To some, “natural” means a silent, orgasmic home water birth with only a midwife and a doula present (or, ya know, self-delivering your baby on a yoga mat into a stream).
To others, it simply means a vaginal birth with a hard yes to Pitocin, let’s never talk about the episiotomy and where the eff is my effing epidural? (Hi.)
Welcome to motherhood: How you give birth is just one of the many (many) topics that everyone from your barista to your brother-in-law cannot wait to weigh in on (and here you were just hoping for a healthy baby, silly goose).
Writes ob-gyn, former clinical instructor at Harvard Medical School and mother of four (two born without medication, two with epidurals) Dr. Amy Tuteur in her best seller Push Back: Guilt in the Age of Natural Parenting: “Parenting quickly feels synonymous with guilt. And of late, there is no bigger arena for this pervasive guilt than childbirth.”
Statistics show that every year, 700 women still die during childbirth. The risks remain all too real. And if delivery without any medical intervention whatsoever is the ideal, where does that leave the 32 percent of women who delivered healthy babies via cesarean (as of 2015), or the thousands (and rising) of mothers who used a surrogate?
“Women think childbirth is safe because of the routine use of medical intervention by doctors,” Tuteur explains. “Often, women don’t even realize that their doctor actually has saved their lives during delivery. It’s that routine medical intervention that natural childbirth advocates are against.”
In defense of the life-saving medical motivations behind most C-sections—the rates of which are actually declining—Tuteur cites one study that shows “the death rate for babies delivered in planned home births with midwives in 2012 was roughly seven times [emphasis ours] that of hospital-born babies… But like the perfect wedding, the perfect birth is often a fiction; women who buy into the idealized experience can face enormous disappointment, distress and feelings of failure if they have a cesarean section, choose an epidural or are unable to breast-feed immediately after delivery, all of which result, at times, from factors outside mothers’ control.”

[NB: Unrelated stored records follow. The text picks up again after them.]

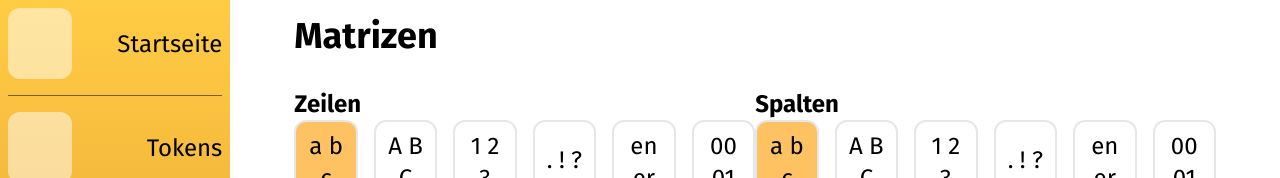
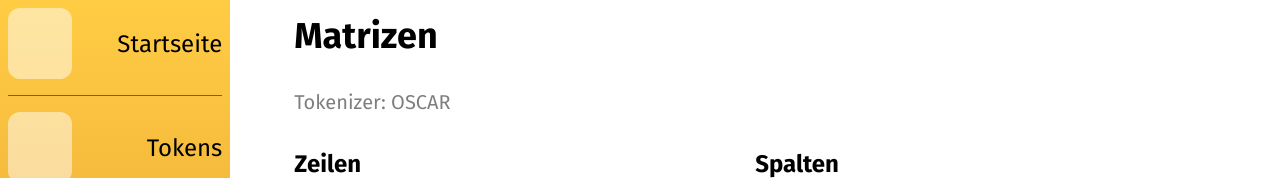
Before and after one commit to leo848/DEversAI, a SvelteKit app in the folder frontend/: page /tokens/matrices in a window 1280 px wide. Shown: the top 178 px of the page. Built offline with nearby package versions, Linux system fonts and the light colour scheme; some icons are missing.

Commit message:
Acknowledge old tokenizer in /tokens/matrices

```diff
--- a/frontend/src/routes/tokens/matrices/+page.svelte
+++ b/frontend/src/routes/tokens/matrices/+page.svelte
@@ -62,6 +62,8 @@
 
 <div class="m-4 flex flex-col gap-8 xl:mx-16">
 	<div class="text-4xl font-bold">Matrizen</div>
+
+	<div class="text-xl opacity-50">Tokenizer: OSCAR</div>
 
 	<div class="grid grid-cols-2">
 		{#each { length: 2 } as _, i}
```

“Natural” is a beautiful concept that can universally be applied to many things that contribute to the health and well-being of mothers and babies: Farmers' markets. Walks in the woods. The ability to still ache with love for someone while they bite you or giggle while pooping on the rug. But there’s a case to be made that the deeply personal experience of childbirth—in all its shock and awe—need not be one of them. After all, a mother’s love for her kids is as natural as it gets, no matter how they were born.